It’s easy to get caught up in the negativity surrounding the different paths the Indians and White Sox have taken this winter, but there is a bright side.
I haven’t sugarcoated it yet, and I’m not about to start now. This has been an incredibly frustrating offseason for the Cleveland Indians, a reality compounded by the fact that it is the second consecutive such offseason.
In addition to no longer employing Corey Kluber, narrowly avoiding a franchise-altering Francisco Lindor trade (for the time being), and doing virtually nothing to supplement the existing roster via free agency, the Indians have also witnessed their two primary competitors in the AL Central make concerted efforts to get better.
Though the Minnesota Twins landed the single biggest acquisition of the winter among AL Central teams in Josh Donaldson, the spending spree of the Chicago White Sox has been the bigger overall story. The Twins won 101 games in 2019; Donaldson just helps improve an already good team.
The White Sox, on the other hand, are a novelty in that they won 72 games last year but are willing to get aggressive and assume financial risk in the name of possibly being a very good baseball team. It’s refreshing, especially in today’s climate where teams much better than the White Sox at the start of this offseason have played things so nauseatingly close to the vest.
The White Sox have committed $151.5 million to free agents this winter, a tally that ranks fifth in MLB. (Directly in front of them at No. 4, and deserving of equal praise, is the Cincinnati Reds.)
If everything comes together for this team in 2020, they’re a threat to contend for the AL Central crown. If that’s setting the bar a little too high, they should at least be in a position to join the wild-card hunt.
Consequently, Chicago’s assertive offseason could also make Cleveland’s path to October a more challenging one. With memories still fresh in our minds of a division once comprised mostly of teams not even pretending to compete; and from a standpoint of simply wanting to make the playoffs without concerning ourselves with whether the other teams in the AL Central are trying to do the same (which is out of our control anyway), suddenly having to deal with two playoff contenders can feel like a negative. But is it?
Without getting into the whole, “playing bad teams all season means you’re not going to be ready for the playoffs” theory, which I’m not sure there’s any quantifiable way to prove, let’s look at the White Sox uprising from a different perspective. Isn’t it going to be thrilling (and life-threatening at times) to endure the ups and downs of a genuine divisional race?

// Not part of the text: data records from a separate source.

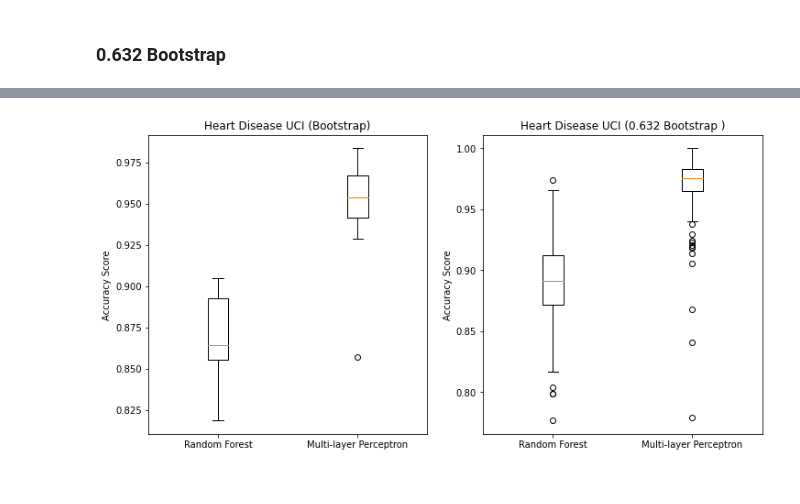
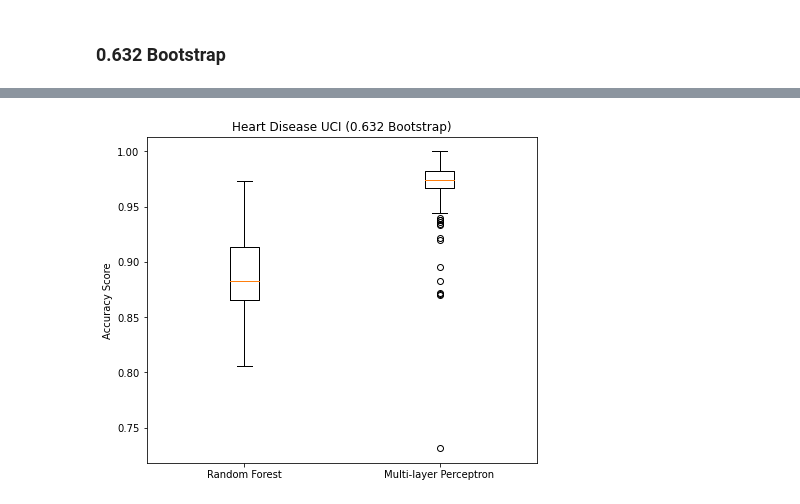
Before and after one commit to amir-rahnama/model_selection_playground, a Jupyter notebook: Model Selection.ipynb, the cells around one changed output, grey strips where cells are left out. Drawn from its saved outputs; the diff is of its cells as text; code cells hidden in the pictures.

```diff
--- a/Model Selection.ipynb
+++ b/Model Selection.ipynb
@@ -97,14 +101,14 @@ rs = ShuffleSplit(n_splits=20, test_size=.5, random_state=0)
 stats_rholdout_50 = {'rf': [], 'mlp': []}
 
 for train_index, test_index in rs.split(X):
-    rf = RandomForestClassifier(max_depth=2, random_state=0).fit(X[train_index], y[train_index])
+    rf = RandomForestClassifier(max_depth=2, random_state=0).fit(X[train_index], Y[train_index])
     y_pred_rf = rf.predict(X[test_index])
-    rf_ac = accuracy_score(y[test_index], y_pred_rf)
+    rf_ac = accuracy_score(Y[test_index], y_pred_rf)
     stats_rholdout_50['rf'].append(rf_ac)
 
-    mlp = MLPClassifier(random_state=1, max_iter=2000).fit(X[train_index], y[train_index])
+    mlp = MLPClassifier(random_state=1, max_iter=3000).fit(X[train_index], Y[train_index])
     y_pred_mlp = mlp.predict(X[test_index])
-    mlp_ac = accuracy_score(y[test_index], y_pred_mlp)
+    mlp_ac = accuracy_score(Y[test_index], y_pred_mlp)
 
     stats_rholdout_50['mlp'].append(mlp_ac)
 # %%
@@ -112,14 +116,14 @@ rs = ShuffleSplit(n_splits=20, test_size=.25, random_state=0)
 stats_rholdout_25 = {'rf': [], 'mlp': []}
 
 for train_index, test_index in rs.split(X):
-    rf = RandomForestClassifier(max_depth=2, random_state=0).fit(X[train_index], y[train_index])
+    rf = RandomForestClassifier(max_depth=2, random_state=0).fit(X[train_index], Y[train_index])
     y_pred_rf = rf.predict(X[test_index])
-    rf_ac = accuracy_score(y[test_index], y_pred_rf)
+    rf_ac = accuracy_score(Y[test_index], y_pred_rf)
     stats_rholdout_25['rf'].append(rf_ac)
 
-    mlp = MLPClassifier(random_state=1, max_iter=2000).fit(X[train_index], y[train_index])
+    mlp = MLPClassifier(random_state=1, max_iter=2000).fit(X[train_index], Y[train_index])
     y_pred_mlp = mlp.predict(X[test_index])
-    mlp_ac = accuracy_score(y[test_index], y_pred_mlp)
+    mlp_ac = accuracy_score(Y[test_index], y_pred_mlp)
 
     stats_rholdout_25['mlp'].append(mlp_ac)
 # %%
@@ -152,14 +156,14 @@ print('95%% Confidence interval: [%.2f, %.2f]' % (100*lower_rf, 100*upper))
 ### Bootstrap resampling
 # %%
 n_iterations = 50
-n_size = int(len(data) * 0.5)
+n_size = int(len(X) * 0.5)
 
 stats_50 = {'rf': [], 'mlp': []}
 
 for i in range(n_iterations):
 
-    train = resample(values, n_samples = n_size)
-    test = np.array([x for x in values if x.tolist() not in train.tolist()])
+    train = resample(X, n_samples = n_size)
+    test = np.array([x for x in X if x.tolist() not in train.tolist()])
 
     rf = RandomForestClassifier(max_depth=2, random_state=0).fit(train[:,:-1], train[:,-1])
     y_pred_rf = rf.predict(test[:,:-1])
@@ -173,14 +177,14 @@ for i in range(n_iterations):
     stats_50['mlp'].append(mlp_ac)
 # %%
 n_iterations = 50
-n_size = int(len(data) * 0.7)
+n_size = int(len(X) * 0.7)
 
 stats_70 = {'rf': [], 'mlp': []}
 
 for i in range(n_iterations):
 
-    train = resample(values, n_samples = n_size)
-    test = np.array([x for x in values if x.tolist() not in train.tolist()])
+    train = resample(X, n_samples = n_size)
+    test = np.array([x for x in X if x.tolist() not in train.tolist()])
 
     rf = RandomForestClassifier(max_depth=2, random_state=0).fit(train[:,:-1], train[:,-1])
     y_pred_rf = rf.predict(test[:,:-1])
@@ -261,16 +265,12 @@ MLP 95% Confidence interval (0.632): [91.81, 99.17]
 # %%
-fig, ax = plt.subplots(1, 2, figsize=(12, 6))
+fig, ax = plt.subplots(1, 1, figsize=(7, 6))
 
-ax[0].boxplot([stats['rf'], stats['mlp']])
-ax[0].set_xticklabels(['Random Forest', 'Multi-layer Perceptron'])
-ax[0].set_ylabel('Accuracy Score')
-ax[0].set_title('Heart Disease UCI (Bootstrap)')
+ax.boxplot([rf_scores_0632, mlp_scores_0632])
+ax.set_xticklabels(['Random Forest', 'Multi-layer Perceptron'])
+ax.set_ylabel('Accuracy Score')
+ax.set_title('Heart Disease UCI (0.632 Bootstrap)')
 
-ax[1].boxplot([rf_scores_0632, mlp_scores_0632])
-ax[1].set_xticklabels(['Random Forest', 'Multi-layer Perceptron'])
-ax[1].set_ylabel('Accuracy Score')
-ax[1].set_title('Heart Disease UCI (0.632 Bootstrap )')
 
 plt.show()
 # %% [output]
-[figure, old version]
+[figure, new version]
```
Also changed, not shown: parts of 15 cells of this notebook.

Isn’t it going to be more fun to scoreboard-watch in 2020 to see what the Twins and White Sox are up to? Think about when they’re playing each other, for instance. Minnesota beat the living daylights out of every team in the division in 2019 except for the Indians. It was barely even worth hoping the White Sox would occasionally do the Tribe a favor and steal one from the Twins. Won’t it now be more interesting on a random Wednesday night to check in on those box scores during Indians commercial breaks?
When they’re not playing each other, or the Indians, we get to contort our rooting interests on an almost daily basis to direct our attention to whatever team is facing the Tribe’s division rivals. Chicago at Seattle? Huge Mariners fan here! Baltimore heading north to the Twin Cities? Come on Orioles, win one for the underdog! White Sox versus Astros in a 2005 World Series rematch? Go Houst–actually, you know what, no. Go ahead and let history repeat itself on that one. ChiSox all the way.
Maybe I’m just invested in the game of baseball to the point where it borders on unhealthy, but I absolutely love the idea of getting to care about all these random games.
Also, you might remember that the White Sox were inexplicably the one AL Central team to win their season series against the Indians in 2019. While I’m not sure what’s worse between repeatedly struggling to beat a bad team or knowing you have to play a much better version of that same team the same number of times the next year, what I can forecast is that I’m actually going to be excited when the White Sox come up on the schedule in 2020. Last year I anticipated those matchups with the same preemptively frustrated dread that precedes a trip to a shopping center three days before Christmas.
What we have in front of us is the potential for a three-team, 162-game, round-robin fight to the finish. Every win and loss is going to matter. The head-to-head matchups are going to be must-watch television. Doesn’t that sound at least as interesting as 2019, when, let’s face it, the Indians spent most of the season fighting what turned out to be an insurmountably uphill battle?
Of course, all of this hinges on the Indians, White Sox, and Twins actually being as good as they should be. That rather crucial part of the picture has yet to come into focus, but it’s certainly shaping up as such from afar.
So while it’s fair to lament the Indians’ inactivity as the White Sox loaded up for a run, I think we’re becoming prisoners of the moment if we allow ourselves to believe this year isn’t going to be fun once actual baseball games start being played again. As much as the ultimate objective is for the Indians to make the playoffs and win a World Series, I’m all-in on the idea of an exhilarating regular season, too.